But I still had questions. Not just about her and her household, but what was expected of T-Daddy and I. What were we supposed to do to prepare? So I Googled. I read a dozen or so articles on sleepovers. What’s the appropriate age? What am I supposed to do? What do I tell the girls? T-Daddy gave me a few days before he brought it up and I was ready. I had an answer for him. I let him tell me what he thought and then I told him what I thought. We were pretty much on the same page. He shared the same uneasiness that I felt about her not being family. (Not that that matters, but this was still new territory for us and we went through the same thing with each family member that kept the girls for the first time.) Our girls are a ball of non-stop energy and having them around other people usually gives us both anxiety. Having them around someone that’s never been around them without us, well that’s full-blown anxiety attack.

On the flip side, T-Daddy and I desperately want our friends to be more involved in the parenting side of our life. It’s extremely difficult to keep the two separate and our friends without kids sometimes don’t get it. Sure, partying and all that is great, but for us, so is trips to the park and watching our kids react to the world around them. And we want our kids to be friends with our friends’ kids. That can’t happen if we never hang out with them with the kids. Also, we want to have someone that can take the kids off our hands to allow us a date night. In one phone call, we were being offered all of that – “come hang out with me and my daughter and then leave your children so you can have a date night.”
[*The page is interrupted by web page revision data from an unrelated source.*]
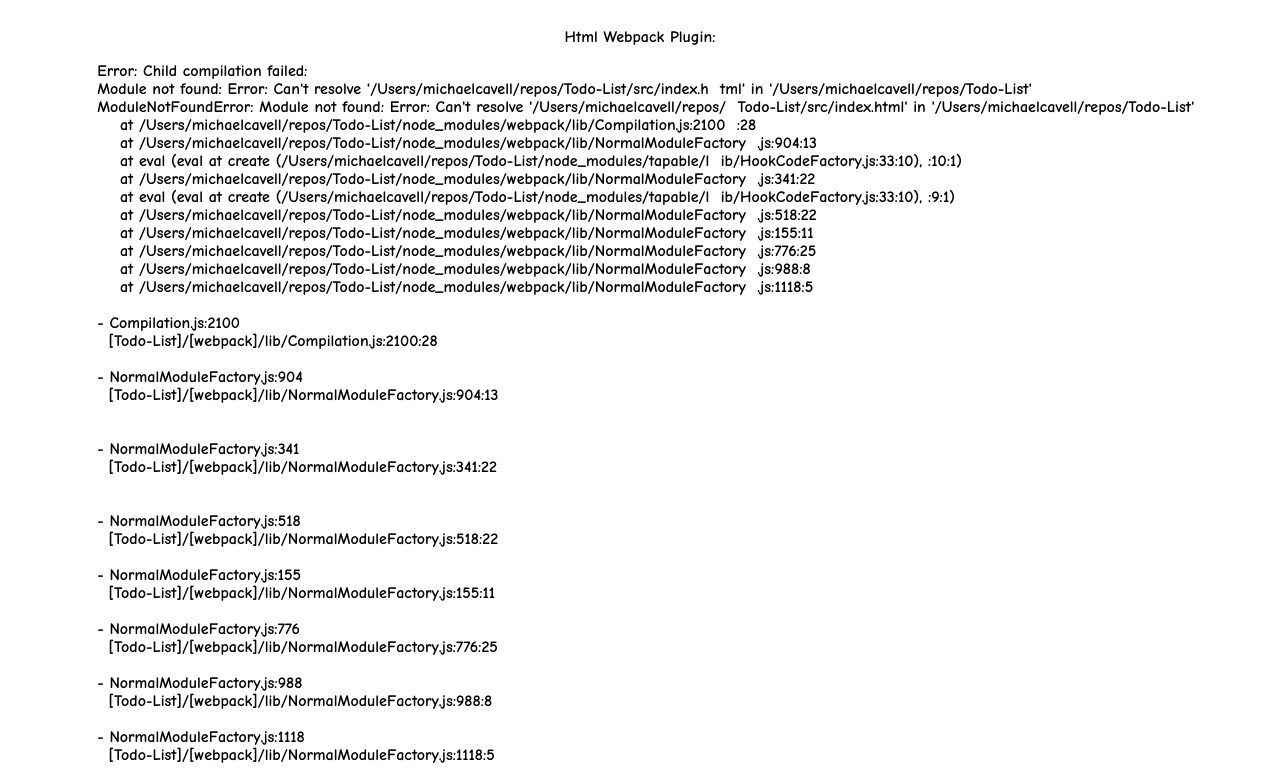
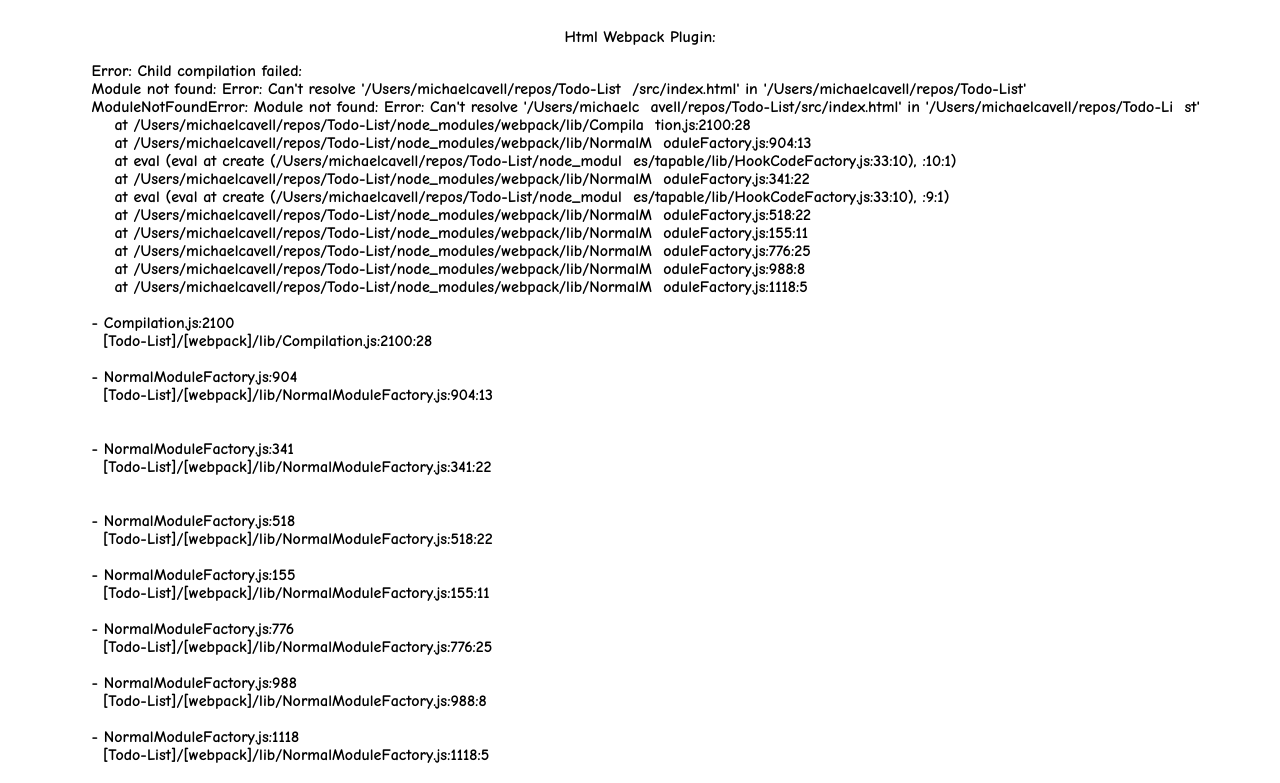
Before and after one commit to kuhvehl/Todo-List, a website built with webpack: page dist/index.html in a window 1280 px wide. Shown: the top 783 px of the page. Built offline with nearby package versions, Linux system fonts and the light colour scheme.

Commit message:
update main

```diff
--- a/dist/index.html
+++ b/dist/index.html
@@ -1,18 +1,18 @@
 <head><script defer src="main.js"></script></head>Html Webpack Plugin:
 <pre>
   Error: Child compilation failed:
-  Module not found: Error: Can't resolve '/Users/michaelcavell/repos/Todo-List/src/index.h  tml' in '/Users/michaelcavell/repos/Todo-List'
-  ModuleNotFoundError: Module not found: Error: Can't resolve '/Users/michaelcavell/repos/  Todo-List/src/index.html' in '/Users/michaelcavell/repos/Todo-List'
-      at /Users/michaelcavell/repos/Todo-List/node_modules/webpack/lib/Compilation.js:2100  :28
-      at /Users/michaelcavell/repos/Todo-List/node_modules/webpack/lib/NormalModuleFactory  .js:904:13
-      at eval (eval at create (/Users/michaelcavell/repos/Todo-List/node_modules/tapable/l  ib/HookCodeFactory.js:33:10), <anonymous>:10:1)
-      at /Users/michaelcavell/repos/Todo-List/node_modules/webpack/lib/NormalModuleFactory  .js:341:22
-      at eval (eval at create (/Users/michaelcavell/repos/Todo-List/node_modules/tapable/l  ib/HookCodeFactory.js:33:10), <anonymous>:9:1)
-      at /Users/michaelcavell/repos/Todo-List/node_modules/webpack/lib/NormalModuleFactory  .js:518:22
-      at /Users/michaelcavell/repos/Todo-List/node_modules/webpack/lib/NormalModuleFactory  .js:155:11
-      at /Users/michaelcavell/repos/Todo-List/node_modules/webpack/lib/NormalModuleFactory  .js:776:25
-      at /Users/michaelcavell/repos/Todo-List/node_modules/webpack/lib/NormalModuleFactory  .js:988:8
-      at /Users/michaelcavell/repos/Todo-List/node_modules/webpack/lib/NormalModuleFactory  .js:1118:5
+  Module not found: Error: Can't resolve '/Users/michaelcavell/repos/Todo-List  /src/index.html' in '/Users/michaelcavell/repos/Todo-List'
+  ModuleNotFoundError: Module not found: Error: Can't resolve '/Users/michaelc  avell/repos/Todo-List/src/index.html' in '/Users/michaelcavell/repos/Todo-Li  st'
+      at /Users/michaelcavell/repos/Todo-List/node_modules/webpack/lib/Compila  tion.js:2100:28
+      at /Users/michaelcavell/repos/Todo-List/node_modules/webpack/lib/NormalM  oduleFactory.js:904:13
+      at eval (eval at create (/Users/michaelcavell/repos/Todo-List/node_modul  es/tapable/lib/HookCodeFactory.js:33:10), <anonymous>:10:1)
+      at /Users/michaelcavell/repos/Todo-List/node_modules/webpack/lib/NormalM  oduleFactory.js:341:22
+      at eval (eval at create (/Users/michaelcavell/repos/Todo-List/node_modul  es/tapable/lib/HookCodeFactory.js:33:10), <anonymous>:9:1)
+      at /Users/michaelcavell/repos/Todo-List/node_modules/webpack/lib/NormalM  oduleFactory.js:518:22
+      at /Users/michaelcavell/repos/Todo-List/node_modules/webpack/lib/NormalM  oduleFactory.js:155:11
+      at /Users/michaelcavell/repos/Todo-List/node_modules/webpack/lib/NormalM  oduleFactory.js:776:25
+      at /Users/michaelcavell/repos/Todo-List/node_modules/webpack/lib/NormalM  oduleFactory.js:988:8
+      at /Users/michaelcavell/repos/Todo-List/node_modules/webpack/lib/NormalM  oduleFactory.js:1118:5
 
   - Compilation.js:2100
     [Todo-List]/[webpack]/lib/Compilation.js:2100:28
```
So we came up with a list of important things, we thought she should know: TD1 doesn’t like fish, but TD2 loves bread; our discipline routine, bedtime routines, etc. And then we told the girls. Big mistake. TD1 asked me about the sleepover every day. Then she told every one about the sleepover, including her teachers.

Finally, Sleepover Day had arrived. The TDs were excited. I was nervous. I didn’t want to drop off and run, but I didn’t want to linger too long. They were excited now, but would they freak out the minute the door closed behind us? I thought I was ready, but was I really? What if Tiana’s mom quickly realized that she didn’t want to keep the girls. This was turning out to be a high-pressure situation and a reminder that my girls are growing up faster than I’m ready for.
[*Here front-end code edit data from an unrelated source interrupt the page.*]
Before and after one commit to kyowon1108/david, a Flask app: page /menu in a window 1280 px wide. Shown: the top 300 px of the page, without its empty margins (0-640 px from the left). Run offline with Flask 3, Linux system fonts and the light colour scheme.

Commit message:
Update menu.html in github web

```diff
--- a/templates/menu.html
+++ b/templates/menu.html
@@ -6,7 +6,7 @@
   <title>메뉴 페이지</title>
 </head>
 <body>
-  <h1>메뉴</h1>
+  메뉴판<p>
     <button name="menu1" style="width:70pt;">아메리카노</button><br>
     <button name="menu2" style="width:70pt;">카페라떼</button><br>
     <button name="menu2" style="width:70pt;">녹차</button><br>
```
We arrived and the girls instantly started playing together. We hung around for a while before leaving to enjoy our gifted date night. The girls barely batted an eye when we left. T-Daddy and I received snaps (direct picture and video messages sent through Snapchat) throughout the night and the next morning, which I really appreciated because I like photo and video evidence of the TDs experiencing life and new experiences. When we picked them up, TD1 and Tiana were already planning a Part Two of the sleepover. We promised she could sleepover at our house next, and the whole car ride home, TD1 was planning her sleepover with “The Tianas.” (We know two girls the same age with the same name and the TDs are crazy about both of them.)

And just like that, the girls had not only survived, but thoroughly enjoyed, their first sleepover. T-Daddy and I did too. Then, we made good on our promise and hosted a sleepover at our place. And now, “sleepover” is some new buzzword.
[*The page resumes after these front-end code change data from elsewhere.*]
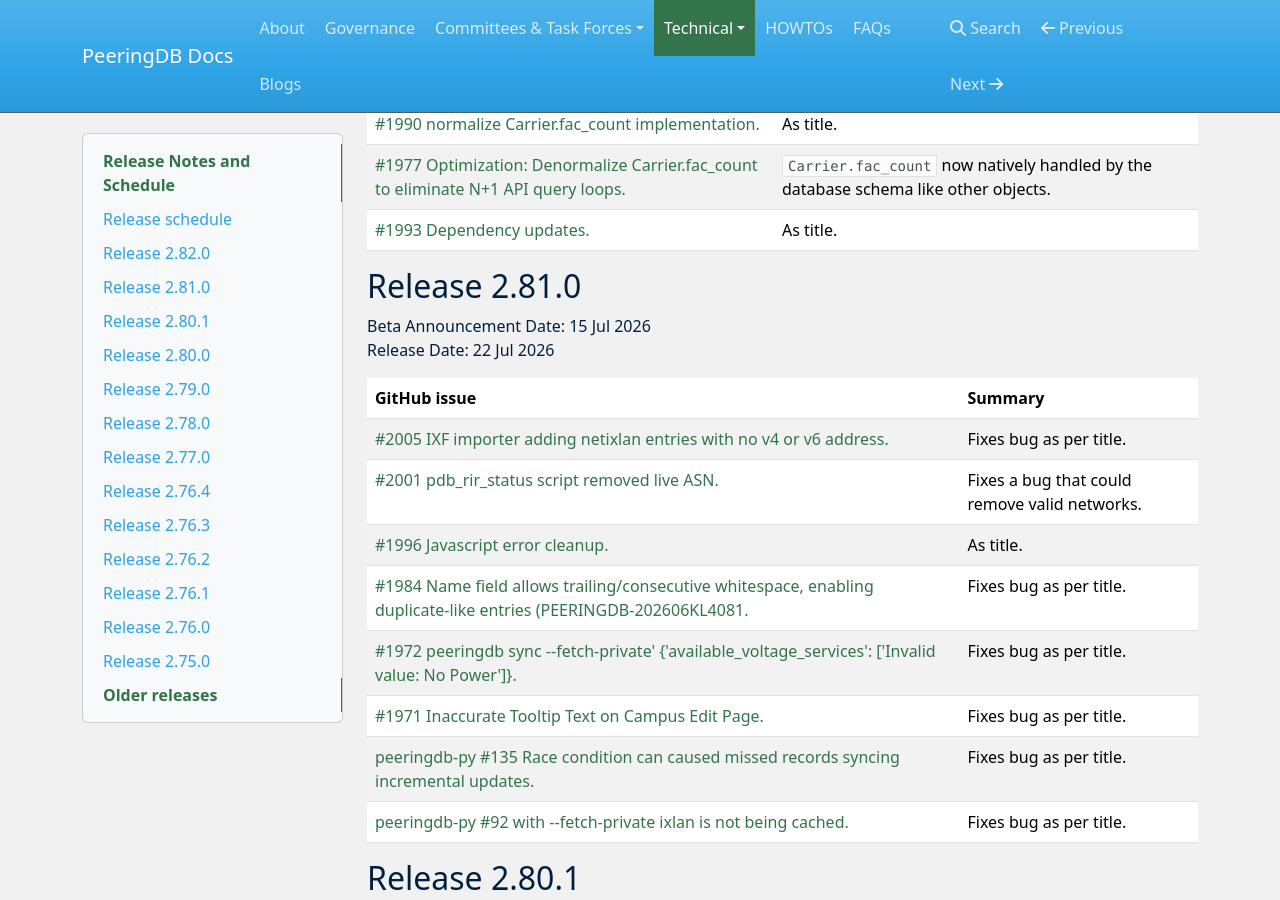
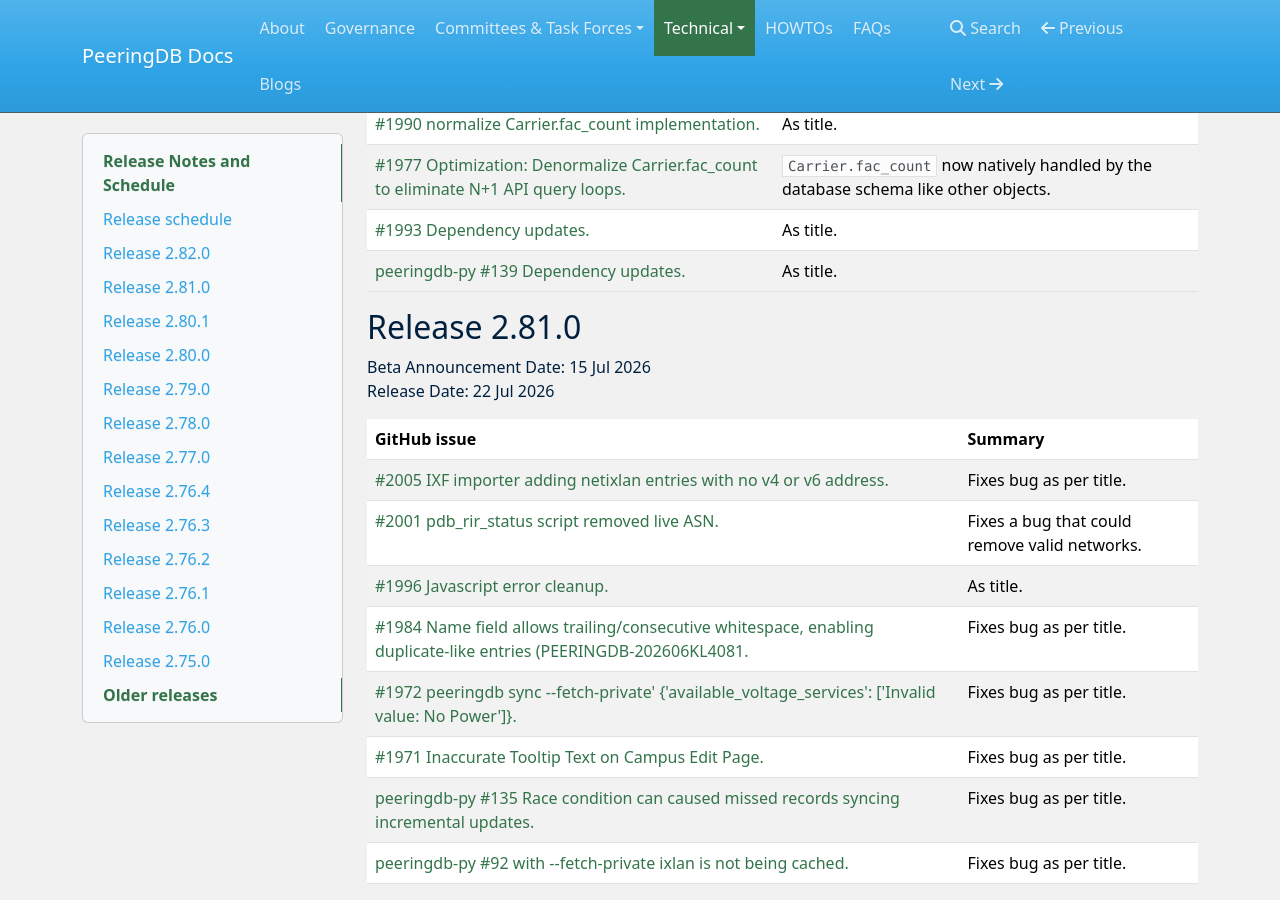
Before and after one commit to peeringdb/docs, an MkDocs documentation site: the page built from docs/release_notes/index.md, in a window 1280 px wide and 900 px high, scrolled down 990 px. Built offline with MkDocs 1.6.1, drawn with Linux system fonts in a browser that asks for light colours; nearby versions of some CDN libraries.

Commit message:
Updated 2.82.0 release notes with peeringdb-py issue

```diff
--- a/docs/release_notes/index.md
+++ b/docs/release_notes/index.md
@@ -32,6 +32,7 @@
 | [#1990 normalize Carrier.fac_count implementation.](https://github.com/peeringdb/peeringdb/issues/1990) | As title.|
 | [#1977 Optimization: Denormalize Carrier.fac_count to eliminate N+1 API query loops.](https://github.com/peeringdb/peeringdb/pull/1977) | `Carrier.fac_count` now natively handled by the database schema like other objects.|
 | [#1993 Dependency updates.](https://github.com/peeringdb/peeringdb/issues/1993) | As title.|
+| [peeringdb-py #139 Dependency updates.](https://github.com/peeringdb/peeringdb-py/issues/139) | As title.|
 
 ## Release 2.81.0
 
```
Thanks Tiana’s mom! I think you started something.

*Since I went with a Disney princess in “TD1 and the Super Straight Hair,” I decided to stick with tradition and go with another beloved Disney princess.

Just searching for my not-so-secret treasure